Supporters speak for media clerk at Decatur School Board meetingTom Stubbs urges the school board and Superintendent David Dude to reinstate media clerk Susan Riley, while members parents and members of the community listen. Photo by Mariann Martin
By Mariann Martin, contributor
Officials said the investigation into the firing of Decatur High media clerk Susan Riley is concluded, but have not provided any additional details.
The School Board and Superintendent David Dude did not discuss the issue during the April 12 school board meeting. Dude said no announcements would be made at the meeting regarding Riley.
After the meeting, Dude confirmed the investigation has concluded. It is not clear when an announcement about Riley will be made.
Riley, who has worked at Decatur High School for 19 years and was a long-time student favorite, was unexpectedly fired in February. After an outpouring of community support, Dude rescinded the termination, placing her on administrative leave. Jonathan Poole, with Strickland Brockington Lewis, was brought in to investigate the circumstances in the case.
A large crowd, many there to support Riley, filled the school board meeting room and applauded after two community members spoke in support of Riley during the public comment portion of the meeting.
Local attorney Tom Stubbs, who has been an avid supporter of Riley since her termination, thanked the board and Dude for their efforts. He also noted the toll the issue has had on Dude and members of the community.
“At 5:45 a.m. I was corresponding via email last week with your superintendent,” Stubbs told the board. “There are other who corresponded with him at 1 a.m. … His efforts I know are in no small part driven by what’s going on with this investigation. His time is being taken up at a pace that is just not sustainable and I want to thank him for the effort, but I want to urge the board to help show him that our priorities are for a long-lasting superintendent who loves his job because he is supported in all the ways that we would want somebody to be supported.”
Laurie Gorbatkin also spoke, noting her 20-year friendship with Riley and Riley’s impeccable reputation in the community.
“If this board and you, Dr. Dude, allow truth and facts to prevail, I know Susan will be reinstated and back at DHS being the unique, magical force that she is and has been for  years for staff and student alike,” Gorbatkin said.
But she also urged the school to address any false information that may have surrounded Riley’s firing, saying, “Implicit in that outcome, however, is the sad fact that your superintendent had to have been lied to by the staff he relied on to bring him the facts, or at the very least, his staff failed to perform due diligence. I have good reason to believe it is the former. If so, if lies were told, facts manipulated, those responsible need to be terminated. Decatur should have no tolerance for people who knowingly do bad things to good people, and Susan Riley is as good as they come. Please right the wrongs soon and address thoroughly what caused the wrong.”
The School Board held a closed-door executive session at the end of the regular meeting to discuss personnel and property issues. It is not known whether Riley’s case was discussed during the session.
During the regular meeting, the School Board discussed the strategic plan that is being put together by Decatur school staff and community members. The school system recently called for community input, the results which are still being analyzed, Dude told the board.
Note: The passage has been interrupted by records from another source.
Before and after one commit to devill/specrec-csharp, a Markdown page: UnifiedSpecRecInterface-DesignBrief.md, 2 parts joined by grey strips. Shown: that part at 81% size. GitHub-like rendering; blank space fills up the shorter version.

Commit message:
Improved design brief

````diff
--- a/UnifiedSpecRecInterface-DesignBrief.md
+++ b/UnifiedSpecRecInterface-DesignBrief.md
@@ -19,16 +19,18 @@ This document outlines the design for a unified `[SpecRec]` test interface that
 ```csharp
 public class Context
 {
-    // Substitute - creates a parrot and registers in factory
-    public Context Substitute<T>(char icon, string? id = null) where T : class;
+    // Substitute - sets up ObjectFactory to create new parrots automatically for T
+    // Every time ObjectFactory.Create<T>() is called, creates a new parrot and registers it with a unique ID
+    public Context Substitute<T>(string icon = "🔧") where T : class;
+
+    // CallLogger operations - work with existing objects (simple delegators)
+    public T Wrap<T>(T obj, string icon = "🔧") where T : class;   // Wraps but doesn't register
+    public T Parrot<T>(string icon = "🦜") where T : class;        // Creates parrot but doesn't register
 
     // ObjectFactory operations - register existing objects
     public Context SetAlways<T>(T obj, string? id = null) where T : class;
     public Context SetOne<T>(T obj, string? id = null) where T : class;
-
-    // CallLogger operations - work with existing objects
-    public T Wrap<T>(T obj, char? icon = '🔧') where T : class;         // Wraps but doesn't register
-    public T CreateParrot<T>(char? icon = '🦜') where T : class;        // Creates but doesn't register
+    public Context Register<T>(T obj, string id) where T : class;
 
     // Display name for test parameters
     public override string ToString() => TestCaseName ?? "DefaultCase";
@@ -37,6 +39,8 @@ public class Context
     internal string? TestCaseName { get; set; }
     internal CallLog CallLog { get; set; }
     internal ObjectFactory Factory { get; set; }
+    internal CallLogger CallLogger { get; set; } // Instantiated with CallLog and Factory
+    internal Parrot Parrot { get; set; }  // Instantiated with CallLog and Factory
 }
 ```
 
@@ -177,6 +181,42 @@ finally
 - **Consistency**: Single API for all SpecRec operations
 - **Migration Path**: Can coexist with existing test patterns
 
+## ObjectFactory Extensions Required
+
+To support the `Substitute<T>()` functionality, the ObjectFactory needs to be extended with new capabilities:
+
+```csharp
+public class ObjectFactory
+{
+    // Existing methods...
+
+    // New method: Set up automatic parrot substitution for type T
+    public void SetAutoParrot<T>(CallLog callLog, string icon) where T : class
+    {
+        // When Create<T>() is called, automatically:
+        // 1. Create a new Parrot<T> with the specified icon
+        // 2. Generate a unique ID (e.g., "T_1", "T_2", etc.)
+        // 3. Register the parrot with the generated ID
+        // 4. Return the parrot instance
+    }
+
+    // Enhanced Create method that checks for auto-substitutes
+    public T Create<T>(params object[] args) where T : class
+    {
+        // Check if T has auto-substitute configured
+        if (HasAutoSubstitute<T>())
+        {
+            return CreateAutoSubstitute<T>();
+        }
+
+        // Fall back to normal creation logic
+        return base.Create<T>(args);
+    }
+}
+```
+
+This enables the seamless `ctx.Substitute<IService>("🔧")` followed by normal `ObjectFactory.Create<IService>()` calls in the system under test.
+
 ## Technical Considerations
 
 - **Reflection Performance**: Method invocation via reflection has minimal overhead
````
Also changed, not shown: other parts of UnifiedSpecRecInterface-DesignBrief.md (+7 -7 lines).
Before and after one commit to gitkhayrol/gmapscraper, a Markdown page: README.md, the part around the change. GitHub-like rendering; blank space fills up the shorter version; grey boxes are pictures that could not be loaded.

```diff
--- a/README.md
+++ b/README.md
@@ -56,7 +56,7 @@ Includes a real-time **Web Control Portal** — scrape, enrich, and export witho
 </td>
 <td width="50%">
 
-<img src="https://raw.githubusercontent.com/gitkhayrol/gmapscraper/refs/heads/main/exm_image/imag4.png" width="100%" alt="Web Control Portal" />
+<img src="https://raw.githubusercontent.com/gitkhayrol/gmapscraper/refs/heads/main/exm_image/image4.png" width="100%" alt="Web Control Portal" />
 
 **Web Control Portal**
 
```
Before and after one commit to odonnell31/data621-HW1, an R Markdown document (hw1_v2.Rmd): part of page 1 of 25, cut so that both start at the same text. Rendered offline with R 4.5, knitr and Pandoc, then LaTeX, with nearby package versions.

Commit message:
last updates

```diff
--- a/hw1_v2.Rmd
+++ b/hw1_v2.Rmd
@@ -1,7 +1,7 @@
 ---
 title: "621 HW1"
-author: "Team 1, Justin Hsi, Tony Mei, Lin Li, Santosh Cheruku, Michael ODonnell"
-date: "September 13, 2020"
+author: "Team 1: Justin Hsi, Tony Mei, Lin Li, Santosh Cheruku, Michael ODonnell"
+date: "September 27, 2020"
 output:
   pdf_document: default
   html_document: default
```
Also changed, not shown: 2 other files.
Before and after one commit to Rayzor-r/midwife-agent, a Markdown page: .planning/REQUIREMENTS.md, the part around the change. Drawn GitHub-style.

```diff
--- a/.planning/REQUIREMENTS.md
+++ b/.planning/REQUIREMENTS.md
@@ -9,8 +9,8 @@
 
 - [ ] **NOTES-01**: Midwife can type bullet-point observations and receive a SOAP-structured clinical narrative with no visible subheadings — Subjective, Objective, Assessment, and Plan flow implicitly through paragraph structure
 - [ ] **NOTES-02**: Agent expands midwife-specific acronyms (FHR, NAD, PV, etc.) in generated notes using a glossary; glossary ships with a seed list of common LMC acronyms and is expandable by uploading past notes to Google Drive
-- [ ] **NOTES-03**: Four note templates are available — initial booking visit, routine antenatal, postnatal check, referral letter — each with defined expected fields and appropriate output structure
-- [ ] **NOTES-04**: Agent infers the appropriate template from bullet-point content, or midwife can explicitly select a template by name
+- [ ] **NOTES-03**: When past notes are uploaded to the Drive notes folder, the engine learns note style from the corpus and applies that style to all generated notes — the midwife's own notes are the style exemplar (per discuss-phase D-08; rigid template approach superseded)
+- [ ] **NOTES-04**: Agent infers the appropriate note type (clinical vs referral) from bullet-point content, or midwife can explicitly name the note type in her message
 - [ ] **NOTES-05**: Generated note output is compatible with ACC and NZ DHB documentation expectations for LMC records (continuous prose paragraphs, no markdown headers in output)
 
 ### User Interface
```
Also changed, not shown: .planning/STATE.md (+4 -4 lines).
Several board members said they would like to know more about the plan and the process of compiling it, especially the goals and mission that will be part of the plan. Dude agreed to provide additional details.
The board also agreed they need to look more closely at how to offset a senior homestead tax exemption that is scheduled for a referendum in the fall. The exemption is expected to slow the growth of families moving into the community due to seniors remaining in Decatur, board Chair Anne Caiola said. She noted that reduced austerity measures from the state and a tax digest increase might also help offset the impact of the expanded homestead tax exemption.